- [AIM OF THE TASK]: Please list all lines of the material below in which the string "align" occurs.

- [DATA TO EXAMINE]:
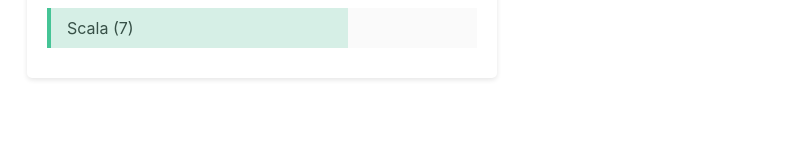
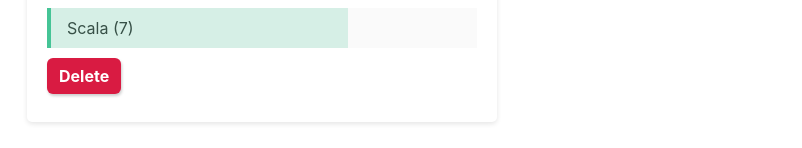
Before and after one commit to aleksievelizhanin/ninjapolls, a Svelte app: page / in a window 1280 px wide. Shown: the part 431-579 px from the top of the page, without its empty margins (13-815 px from the left). Built offline with nearby package versions, Linux system fonts and the light colour scheme.

Commit message:
Add Delete Poll button

```diff
--- a/src/components/PollDetails.svelte
+++ b/src/components/PollDetails.svelte
@@ -1,5 +1,6 @@
 <script>
-    import Card from "../shared/Card.svelte";
+    import Button from "../shared/Button.svelte";
+import Card from "../shared/Card.svelte";
     import pollStore from "../stores/PollStore";
     export let poll;
 
@@ -14,6 +15,12 @@
                 updatedPoll.votesB++;
             }
             return copyPolls;
+        })
+    }
+
+    const handleDelete = (id) => {
+        pollStore.update(currentPolls => {
+            return currentPolls.filter(poll => poll.id != id)
         })
     }
 
@@ -36,6 +43,9 @@
             <div class="persent persent-b" style="width: {persentB}%;"></div>
             <span>{poll.answerB} ({poll.votesB})</span>
         </div>
+        <Button class="delete" on:click={() => handleDelete(poll.id)}>
+            Delete
+        </Button>
     </div>
 </Card>
 
@@ -76,4 +86,9 @@
         background: rgba(69, 196, 150, 0.2);
         border-left: 4px solid #45c496
     }
+
+    .delete {
+        margin: 20px;
+        text-align: center;
+    }
 </style>
--- a/src/shared/Button.svelte
+++ b/src/shared/Button.svelte
@@ -5,7 +5,7 @@
 
 </script>
 
-<button class={buttonType} class:flat={flat} class:inverse={inverse}>
+<button class={buttonType} class:flat={flat} class:inverse={inverse} on:click>
     <slot></slot>
 </button>
 
```
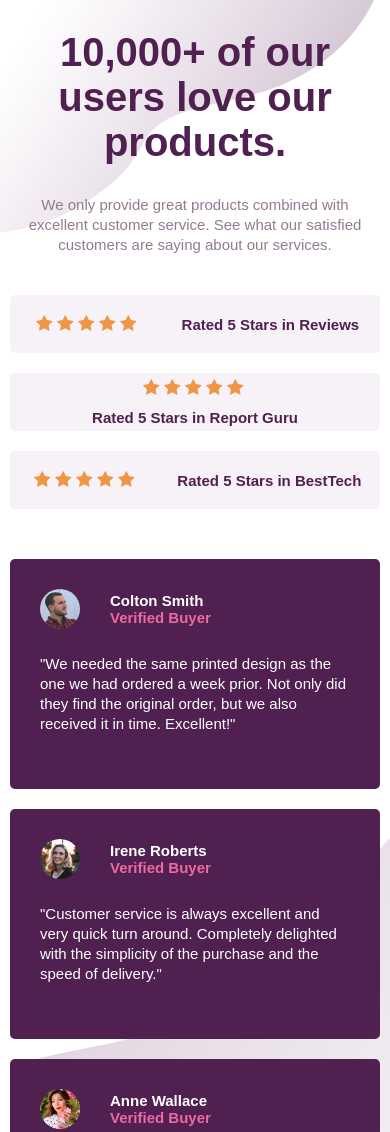
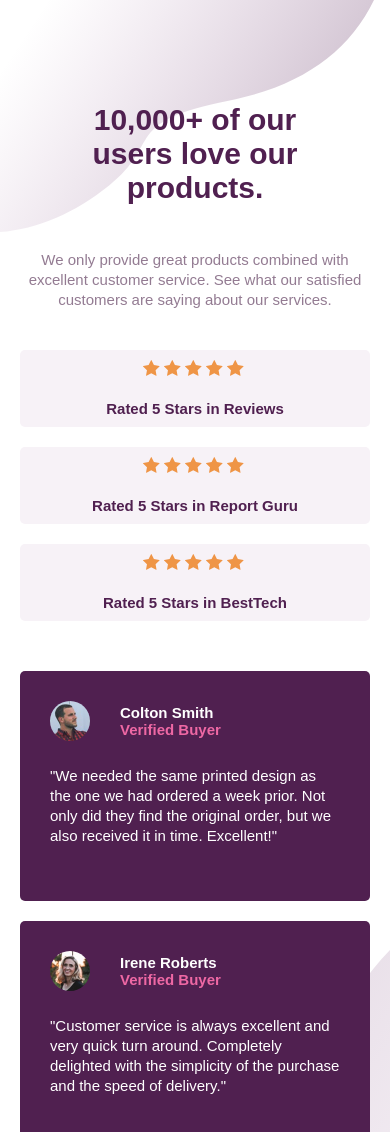
Before and after one commit to guilleoem/Social-proof-section-solution, a plain HTML site: page index.html in a window 390 px wide. Shown: the top 1132 px of the page. Drawn offline with Linux system fonts and the light colour scheme.

Commit message:
Update style.css

```diff
--- a/style.css
+++ b/style.css
@@ -20,7 +20,6 @@ body {
   background-position: top left, bottom right;
   font-family: 'League Spartan', sans-serif;
   font-size: 15px;
-  font-weight: 400;
   padding: 30px 10% 0px 10%;
 }
 
@@ -29,6 +28,7 @@ body {
   display: flex;
   flex-flow: row wrap;
   justify-content: space-between;
+  margin-top: 8%;
 }
 
 /*--------------------------------header-----------------------------*/
@@ -56,7 +56,7 @@ header p {
 
 .starsRatedContainer {
   margin-top: 15px;
-  width: 55%;
+  width: 50%;
   display: flex;
   flex-direction: column;
   color: hsl(300, 43%, 22%);
@@ -103,7 +103,7 @@ header p {
 /*--------------------------------cards-----------------------------*/
 
 .cards {
-  margin: 30px 0px;
+  margin: 50px 0px;
   display: flex;
   flex-flow: row wrap;
   justify-content: space-between;
@@ -186,6 +186,11 @@ header p {
   header {
     text-align: center;
   }
+
+  .cards {
+    margin: 30px 0px;
+  }
+
 }
 
 @media only screen and (max-width: 650px){
@@ -194,10 +199,19 @@ header p {
     width: 100%;
   }
 
+  header h1 {
+    padding: 45px;
+    font-size: 30px;
+    margin-bottom: 0px;
+  }
+
   .starsRatedContainer {
     width: 100%;
   }
 
+  .rating {
+    height: 77px;
+  }
   .rating p {
     text-align: center;
   }
@@ -206,7 +220,7 @@ header p {
 @media only screen and (max-width: 430px){
 
   body {
-    padding: 30px 10px 0px 10px;
+    padding: 30px 20px 0px 20px;
   }
 
   .starsRatedContainer{
```
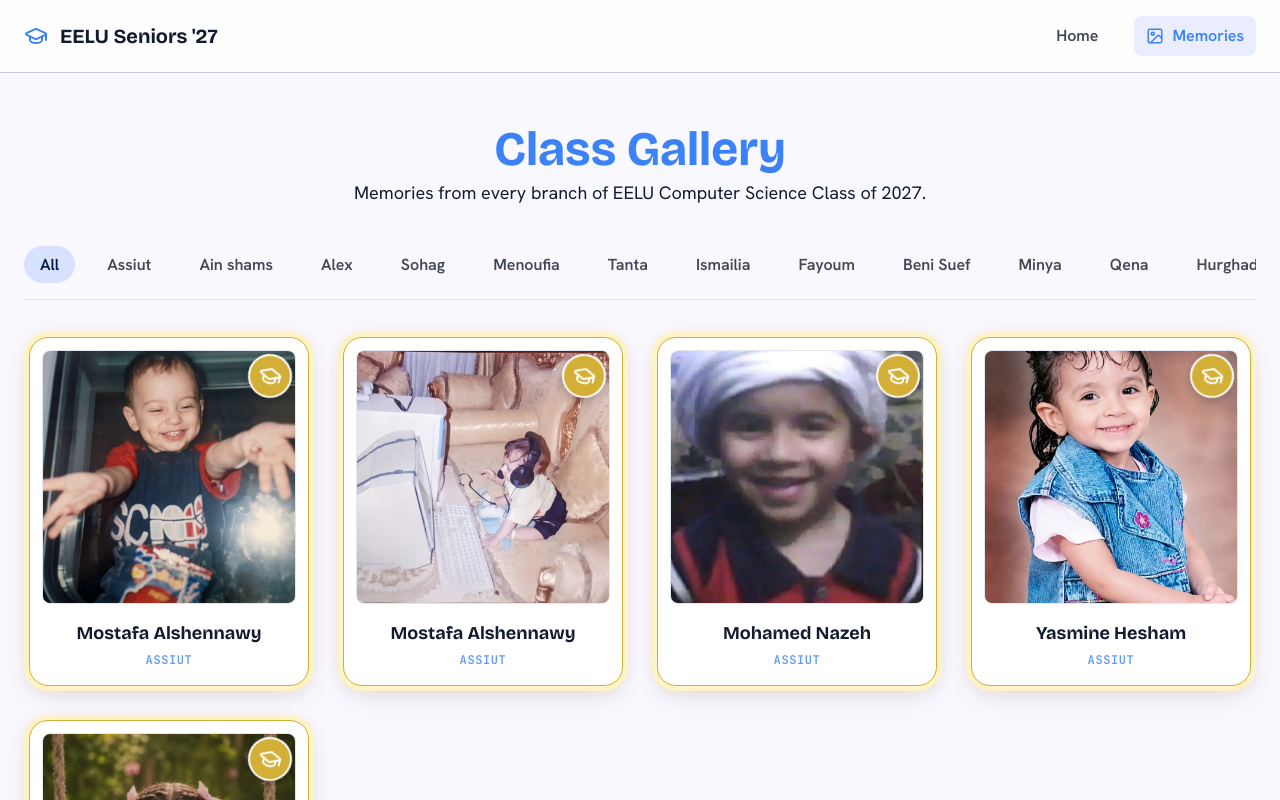
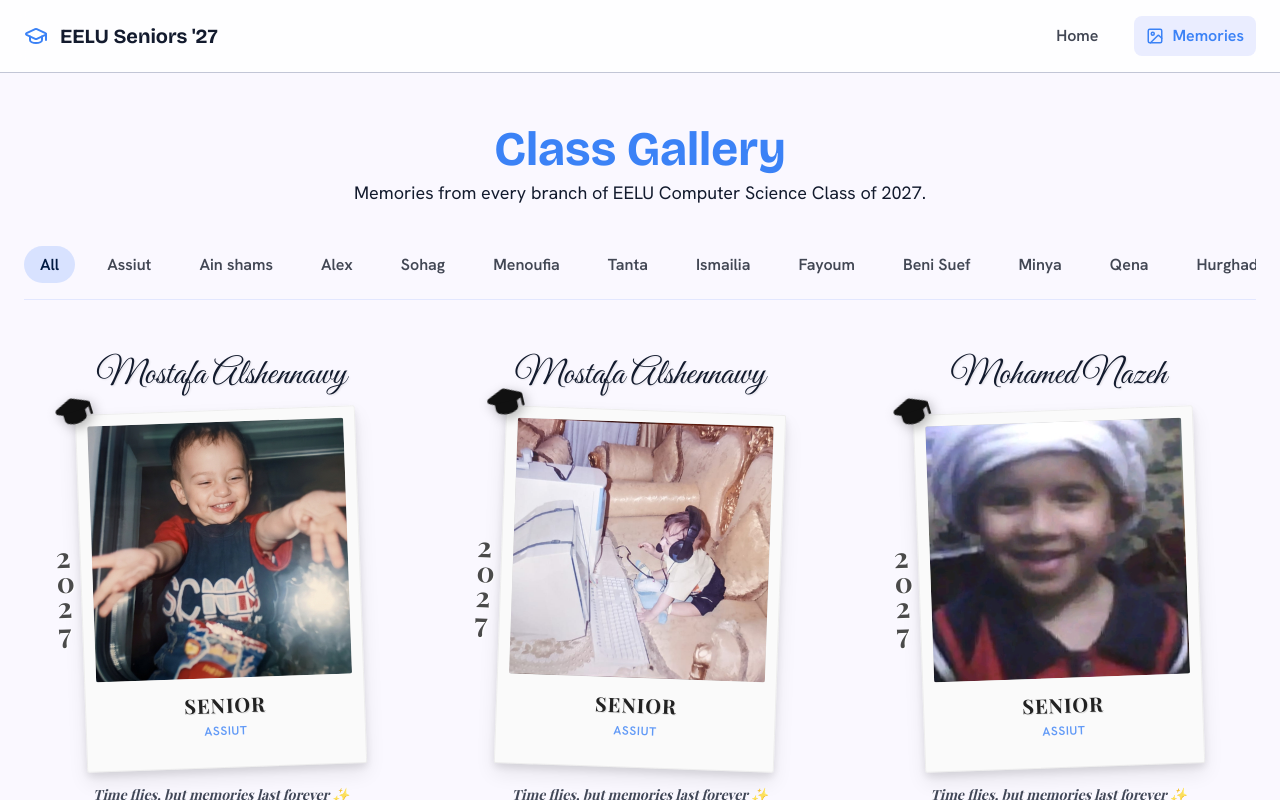
Before and after one commit to MostafaAlshennawy1/eelu-seniors-2027, a React (Vite) app: page /#/ in a window 1280 px wide. Both pictures are taken after a click on the button "Explore Memories Gallery". Shown: the top 800 px of the page. Built offline with nearby package versions, Linux system fonts and the light colour scheme.

Commit message:
Implement vintage polaroid scrapbook design for gallery items

```diff
--- a/src/components/LightboxGallery.css
+++ b/src/components/LightboxGallery.css
@@ -1,67 +1,101 @@
+@import url('https://fonts.googleapis.com/css2?family=Great+Vibes&family=Playfair+Display:wght@700&display=swap');
+
 .gallery-container {
   margin-top: var(--stack-md);
 }
 
 .gallery-grid {
   display: grid;
-  grid-template-columns: repeat(auto-fill, minmax(280px, 1fr));
-  gap: 24px;
+  grid-template-columns: repeat(auto-fill, minmax(300px, 1fr));
+  gap: 40px 24px;
 }
 
-.gallery-item {
+.scrapbook-wrapper {
+  display: flex;
+  flex-direction: column;
+  align-items: center;
+  position: relative;
   cursor: pointer;
-  border-radius: var(--rounded-lg);
-  overflow: hidden;
-  position: relative;
-  transition: transform 0.3s ease, box-shadow 0.3s ease, border-color 0.3s ease, outline-color 0.3s ease;
+  padding: 16px;
+  background-color: transparent;
+  transition: transform 0.3s ease;
 }
 
-.gallery-item.graduation-frame {
-  border: 6px solid #fef3c7; /* Inner matting color */
-  outline: 1px solid #d4af37; /* Thin outer gold rim */
-  outline-offset: -6px;
-  background-color: #ffffff;
-  box-shadow: 0 10px 25px -5px rgba(0, 0, 0, 0.1), 0 0 15px rgba(212, 175, 55, 0.1);
+.scrapbook-wrapper:hover {
+  transform: scale(1.02);
 }
 
-.gallery-item.graduation-frame:hover {
-  transform: translateY(-8px);
-  border-color: #fde68a;
-  outline-color: #b45309;
-  box-shadow: 0 20px 40px -10px rgba(212, 175, 55, 0.25);
+.scrapbook-title {
+  font-family: 'Great Vibes', cursive;
+  font-size: 36px;
+  color: var(--on-surface);
+  margin-bottom: 8px;
+  text-shadow: 1px 1px 2px rgba(0,0,0,0.1);
+  z-index: 5;
+}
+
+.gallery-item.polaroid-frame {
+  background-color: #fafafa;
+  padding: 12px 12px 24px 12px; /* Thick bottom border */
+  border-radius: 2px;
+  box-shadow:
+    0 4px 8px rgba(0,0,0,0.1),
+    0 10px 20px rgba(0,0,0,0.08),
+    inset 0 0 0 1px rgba(0,0,0,0.05);
+  position: relative;
+  transform: rotate(-2deg); /* Slight tilt for scrapbook feel */
+  transition: transform 0.3s ease, box-shadow 0.3s ease;
+  width: 100%;
+  max-width: 280px;
+}
+
+.scrapbook-wrapper:nth-child(even) .gallery-item.polaroid-frame {
+  transform: rotate(2deg);
+}
+
+.scrapbook-wrapper:hover .gallery-item.polaroid-frame {
+  box-shadow:
+    0 8px 16px rgba(0,0,0,0.15),
+    0 15px 30px rgba(0,0,0,0.1);
 }
 
 .grad-cap-decoration {
   position: absolute;
-  top: 16px;
-  right: 16px;
-  background-color: #d4af37;
-  color: white;
-  width: 44px;
-  height: 44px;
-  border-radius: 50%;
-  display: flex;
-  align-items: center;
-  justify-content: center;
+  top: -24px;
+  left: -20px;
   z-index: 10;
-  box-shadow: 0 4px 10px rgba(0,0,0,0.2);
-  border: 2px solid white;
-  transform: rotate(15deg);
-  transition: transform 0.3s ease, background-color 0.3s ease;
+  transform: rotate(-15deg);
+  filter: drop-shadow(2px 4px 6px rgba(0,0,0,0.3));
+  transition: transform 0.3s ease;
 }
 
-.gallery-item.graduation-frame:hover .grad-cap-decoration {
-  transform: rotate(0deg) scale(1.1);
-  background-color: #b45309;
+.scrapbook-wrapper:hover .grad-cap-decoration {
+  transform: rotate(-25deg) scale(1.1);
+}
+
+.year-decoration {
+  position: absolute;
+  left: -24px;
+  top: 50%;
+  transform: translateY(-50%);
+  display: flex;
+  flex-direction: column;
+  font-family: 'Playfair Display', serif;
+  font-size: 28px;
+  font-weight: 700;
+  color: #4a4a4a;
+  text-shadow: 1px 1px 0px rgba(255,255,255,0.8);
+  line-height: 0.9;
+  z-index: 5;
 }
 
 .gallery-img-wrapper {
   position: relative;
   aspect-ratio: 1 / 1;
   overflow: hidden;
-  margin: 12px 12px 0 12px;
-  border-radius: 8px;
-  border: 1px solid #e2e8f0;
+  border-radius: 2px;
+  box-shadow: inset 0 2px 4px rgba(0,0,0,0.1);
+  background-color: #e0e0e0; /* Placeholder color before img loads */
 }
 
 .gallery-img-wrapper img {
@@ -105,23 +139,40 @@
 }
 
 .gallery-caption {
-  padding: 16px;
+  padding: 12px 4px 4px 4px;
   text-align: center;
   display: flex;
   flex-direction: column;
-  gap: 4px;
+  gap: 2px;
 }
 
-.student-name {
-  font-family: var(--font-headline);
+.student-status {
+  font-family: 'Playfair Display', serif;
   font-weight: 700;
-  font-size: 18px;
-  color: var(--on-surface);
+  font-size: 20px;
+  color: #222;
+  letter-spacing: 0.05em;
+  text-shadow: 1px 1px 0px rgba(0,0,0,0.1);
 }
 
 .branch-subtitle {
+  font-family: var(--font-body);
   font-size: 12px;
+  font-weight: 600;
   opacity: 0.8;
+  color: var(--primary);
+  text-transform: uppercase;
+}
+
+.scrapbook-quote {
+  font-family: 'Playfair Display', serif;
+  font-style: italic;
+  font-size: 14px;
+  color: var(--on-surface);
+  opacity: 0.8;
+  margin-top: 16px;
+  text-align: center;
+  z-index: 5;
 }
 
 /* Lightbox Styles */
--- a/src/components/LightboxGallery.jsx
+++ b/src/components/LightboxGallery.jsx
@@ -103,11 +103,19 @@ const LightboxGallery = ({ activeTab }) => {
         {images.map((img, index) => (
           <div
             key={index}
-            className="gallery-item graduation-frame"
+            className="scrapbook-wrapper"
             onClick={() => openLightbox(index)}
           >
+            <div className="scrapbook-title">{img.studentName}</div>
+            <div className="gallery-item polaroid-frame">
               <div className="grad-cap-decoration">
-              <GraduationCap size={24} />
+                <GraduationCap size={40} strokeWidth={1.5} color="#111" fill="#111" />
+              </div>
+              <div className="year-decoration">
+                <span>2</span>
+                <span>0</span>
+                <span>2</span>
+                <span>7</span>
               </div>
               <div className="gallery-img-wrapper">
                 <img
@@ -120,9 +128,11 @@ const LightboxGallery = ({ activeTab }) => {
                 </div>
               </div>
               <div className="gallery-caption">
-              <span className="student-name">{img.studentName}</span>
+                <span className="student-status">SENIOR</span>
                 <span className="branch-subtitle label-caps text-primary">{img.branch.replace('_', ' ')}</span>
               </div>
+            </div>
+            <div className="scrapbook-quote">Time flies, but memories last forever ✨</div>
           </div>
         ))}
       </div>
```
Lines whose indentation alone changed are shown as unchanged.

- [YOUR RESPONSE]:
+        text-align: center;
     text-align: center;
     text-align: center;
+  align-items: center;
-  align-items: center;
   text-align: center;
+  text-align: center;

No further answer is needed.